win for them, to keep this going. If we want to advance here, you’ve got
to start winning on home ice. That’s obvious, especially since we’re
not going to get to start off any series (at home). So we’ve got to be
better on home ice, we’ve got to be better in Game 6 and come back ready
to play.” – Matt Greene, on whether the Kings feel they need to redeem themselves at home.

“They have my trust. I put them out there against the big line. They’re pretty responsible on the checking part of it, but really high-energy on the offensive side, recovering pucks, moving, creating opportunities for everybody. So it was a solid game by them, and it’s great to see your young guys step up in a pressure situation like this.” – Terry Murray, on the Wolfman Line of Clifford-Richardson-Simmonds.

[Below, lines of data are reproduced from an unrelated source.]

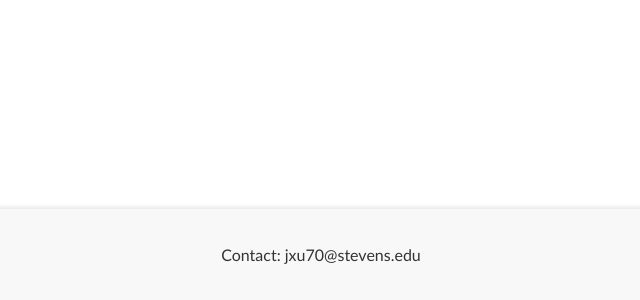
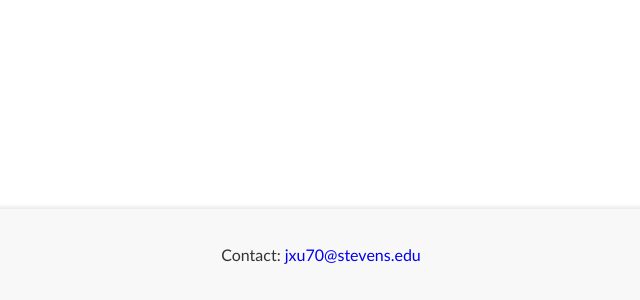
Before and after one commit to notnikhilreddy2/portfolio-jia, a plain HTML site: page footer.html in a window 1280 px wide. Shown: the part 500-800 px from the top of the page, without its empty margins (319-959 px from the left). Drawn offline with Linux system fonts and the light colour scheme.

Commit message:
footer fix

```diff
--- a/styles.css
+++ b/styles.css
@@ -544,7 +544,7 @@ footer {
 }
 
 .footer-content a {
-    color: #333;
+    /* color: #333; */
     text-decoration: none;
 }
 
```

“We have (a goalie decision) to make every night. We have two great goaltenders.” – Sharks coach Todd McLellan, on whether there is a goalie controversy now.

“A couple times he didn’t even see it, it just hit him. He was spectacular. You make 51 saves in a playoff game — not too many goalies can do that.” – Rookie Logan Couture, who was stopped on a point-blank shot at 8:32 of the final period.

THI’s Playoff Special Game Five: Quick comes up huge to return series to L.A.

The Kings are heading home for a Game Six, after Jonathan Quick and the Kings beat the Sharks. And while my excitement level is peaked, Jesse’s right there to tether me back to reality.

Game Five was a record-setting performance for Quick, who set a franchise record for saves in a playoff game. We talk about Quick and how he erased any doubt who the number one goalie is. We also take a look at whether the Sharks now might have a goaltender controversy between Antii Neimi and Antero Niittymaki.

We also have some praise for the offense, especially the Wolfman Line, and wonder why they were given the short end of the stick in ice time when it’s clear they are the best line for either team. We also flip it on its head and take a look at why the defense is struggling, especially with players like Drew Doughty.

Don’t forget, you can subscribe on iTunes, so you can get the podcast before anyone else does. And don’t forget to like the show on Facebook. The Hockeywood Insider, bringing your exclsuive playoff podcasts that you just can’t hear anywhere else.